--- EXERCISE BRIEF ---
Identify each line below containing the string "grid" and copy it.

================

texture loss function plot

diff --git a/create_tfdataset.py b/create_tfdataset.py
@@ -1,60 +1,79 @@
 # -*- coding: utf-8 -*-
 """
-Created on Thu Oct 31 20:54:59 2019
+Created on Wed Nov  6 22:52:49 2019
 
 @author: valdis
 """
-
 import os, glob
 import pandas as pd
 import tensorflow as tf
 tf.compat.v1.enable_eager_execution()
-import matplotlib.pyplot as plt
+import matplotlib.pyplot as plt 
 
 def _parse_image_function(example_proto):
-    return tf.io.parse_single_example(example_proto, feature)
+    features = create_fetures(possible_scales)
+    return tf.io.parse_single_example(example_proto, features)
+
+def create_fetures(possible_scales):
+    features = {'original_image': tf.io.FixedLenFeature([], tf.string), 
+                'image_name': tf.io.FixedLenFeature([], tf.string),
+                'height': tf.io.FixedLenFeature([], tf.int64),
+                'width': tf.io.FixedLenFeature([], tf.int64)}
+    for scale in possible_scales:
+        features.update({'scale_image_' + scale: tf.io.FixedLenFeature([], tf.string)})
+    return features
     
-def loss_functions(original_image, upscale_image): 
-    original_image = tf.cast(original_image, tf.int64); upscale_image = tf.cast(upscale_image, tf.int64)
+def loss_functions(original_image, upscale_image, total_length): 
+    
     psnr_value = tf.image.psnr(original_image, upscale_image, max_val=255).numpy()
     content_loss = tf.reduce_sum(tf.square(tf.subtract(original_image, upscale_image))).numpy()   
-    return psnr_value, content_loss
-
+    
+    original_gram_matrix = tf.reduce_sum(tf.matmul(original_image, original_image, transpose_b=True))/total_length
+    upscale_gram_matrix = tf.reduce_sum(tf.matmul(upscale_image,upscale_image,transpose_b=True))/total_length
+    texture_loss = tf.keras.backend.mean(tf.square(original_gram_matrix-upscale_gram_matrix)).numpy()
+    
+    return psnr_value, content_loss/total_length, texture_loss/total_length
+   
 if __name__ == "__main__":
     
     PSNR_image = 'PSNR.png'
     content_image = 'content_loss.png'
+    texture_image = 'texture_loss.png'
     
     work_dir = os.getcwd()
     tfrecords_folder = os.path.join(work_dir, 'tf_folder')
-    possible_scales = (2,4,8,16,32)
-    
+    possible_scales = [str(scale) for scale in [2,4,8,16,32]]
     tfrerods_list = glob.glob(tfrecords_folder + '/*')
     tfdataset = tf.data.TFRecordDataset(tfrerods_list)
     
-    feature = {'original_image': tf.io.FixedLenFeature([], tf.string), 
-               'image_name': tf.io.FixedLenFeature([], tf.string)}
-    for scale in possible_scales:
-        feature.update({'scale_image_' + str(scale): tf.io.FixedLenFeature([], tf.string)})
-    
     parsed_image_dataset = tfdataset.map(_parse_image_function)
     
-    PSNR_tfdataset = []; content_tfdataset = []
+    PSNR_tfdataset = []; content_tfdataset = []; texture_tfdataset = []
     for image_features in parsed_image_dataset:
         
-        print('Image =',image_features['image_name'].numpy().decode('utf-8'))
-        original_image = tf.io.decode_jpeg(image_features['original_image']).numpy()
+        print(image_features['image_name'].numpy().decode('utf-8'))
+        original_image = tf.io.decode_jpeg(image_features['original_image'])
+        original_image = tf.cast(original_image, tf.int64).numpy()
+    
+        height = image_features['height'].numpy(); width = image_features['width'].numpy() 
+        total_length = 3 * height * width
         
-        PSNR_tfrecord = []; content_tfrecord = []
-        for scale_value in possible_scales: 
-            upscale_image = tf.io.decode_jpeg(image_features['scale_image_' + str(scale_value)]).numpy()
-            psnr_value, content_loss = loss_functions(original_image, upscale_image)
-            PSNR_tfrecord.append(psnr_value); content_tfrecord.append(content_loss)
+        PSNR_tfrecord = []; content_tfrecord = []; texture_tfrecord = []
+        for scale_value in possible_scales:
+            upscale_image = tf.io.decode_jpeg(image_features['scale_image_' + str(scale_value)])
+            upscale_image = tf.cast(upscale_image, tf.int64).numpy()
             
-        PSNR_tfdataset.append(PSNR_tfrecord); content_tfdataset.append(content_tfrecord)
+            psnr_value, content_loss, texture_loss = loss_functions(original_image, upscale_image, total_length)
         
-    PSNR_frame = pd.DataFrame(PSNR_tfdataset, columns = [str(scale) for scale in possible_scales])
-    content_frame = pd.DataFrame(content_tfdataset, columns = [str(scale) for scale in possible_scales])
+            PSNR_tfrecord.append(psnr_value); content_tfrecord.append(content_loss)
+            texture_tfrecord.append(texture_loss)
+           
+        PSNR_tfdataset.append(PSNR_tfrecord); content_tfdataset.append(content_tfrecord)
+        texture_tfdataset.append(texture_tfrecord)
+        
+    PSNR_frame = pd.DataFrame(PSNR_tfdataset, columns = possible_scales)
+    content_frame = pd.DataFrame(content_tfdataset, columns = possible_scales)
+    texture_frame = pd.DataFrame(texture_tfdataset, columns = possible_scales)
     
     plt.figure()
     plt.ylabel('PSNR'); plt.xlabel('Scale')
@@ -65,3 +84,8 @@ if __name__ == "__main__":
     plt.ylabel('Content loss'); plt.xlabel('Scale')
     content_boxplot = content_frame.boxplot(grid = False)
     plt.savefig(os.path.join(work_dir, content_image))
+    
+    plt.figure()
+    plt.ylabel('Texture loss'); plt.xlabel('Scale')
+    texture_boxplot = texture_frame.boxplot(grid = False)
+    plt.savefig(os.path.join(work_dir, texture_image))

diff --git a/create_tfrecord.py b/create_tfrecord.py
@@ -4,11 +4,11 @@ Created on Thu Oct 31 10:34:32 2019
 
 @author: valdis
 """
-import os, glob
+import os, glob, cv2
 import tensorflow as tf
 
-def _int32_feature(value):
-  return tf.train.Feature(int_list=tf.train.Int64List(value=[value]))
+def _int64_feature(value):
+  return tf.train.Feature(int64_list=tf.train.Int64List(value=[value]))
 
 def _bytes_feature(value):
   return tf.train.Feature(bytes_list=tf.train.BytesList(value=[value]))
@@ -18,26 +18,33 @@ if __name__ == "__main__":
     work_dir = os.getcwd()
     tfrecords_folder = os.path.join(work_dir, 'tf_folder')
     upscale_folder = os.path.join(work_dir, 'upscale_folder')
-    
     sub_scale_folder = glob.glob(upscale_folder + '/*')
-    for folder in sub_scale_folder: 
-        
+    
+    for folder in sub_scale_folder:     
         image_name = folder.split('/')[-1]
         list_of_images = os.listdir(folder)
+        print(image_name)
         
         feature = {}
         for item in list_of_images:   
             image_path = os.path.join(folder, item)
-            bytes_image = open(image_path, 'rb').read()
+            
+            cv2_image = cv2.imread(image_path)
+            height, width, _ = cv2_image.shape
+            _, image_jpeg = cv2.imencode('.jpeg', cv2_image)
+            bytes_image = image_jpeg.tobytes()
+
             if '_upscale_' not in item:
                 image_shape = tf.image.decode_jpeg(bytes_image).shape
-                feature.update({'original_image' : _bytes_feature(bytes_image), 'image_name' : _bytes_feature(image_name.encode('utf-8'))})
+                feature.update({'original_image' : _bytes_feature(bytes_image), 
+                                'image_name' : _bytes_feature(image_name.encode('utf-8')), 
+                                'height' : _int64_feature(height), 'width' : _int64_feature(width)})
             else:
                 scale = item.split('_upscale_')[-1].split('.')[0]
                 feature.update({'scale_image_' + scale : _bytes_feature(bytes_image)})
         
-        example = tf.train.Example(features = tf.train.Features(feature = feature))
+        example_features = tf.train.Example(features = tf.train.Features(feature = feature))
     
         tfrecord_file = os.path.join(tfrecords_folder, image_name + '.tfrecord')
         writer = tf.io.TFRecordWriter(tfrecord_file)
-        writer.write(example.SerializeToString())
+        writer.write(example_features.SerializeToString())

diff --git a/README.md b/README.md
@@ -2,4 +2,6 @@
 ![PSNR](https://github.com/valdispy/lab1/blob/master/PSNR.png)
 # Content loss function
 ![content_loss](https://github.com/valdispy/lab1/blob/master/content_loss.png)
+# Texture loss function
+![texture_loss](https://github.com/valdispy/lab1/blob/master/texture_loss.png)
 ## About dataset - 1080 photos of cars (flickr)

================

--- COMPLETED TASK ---
     content_boxplot = content_frame.boxplot(grid = False)
+    texture_boxplot = texture_frame.boxplot(grid = False)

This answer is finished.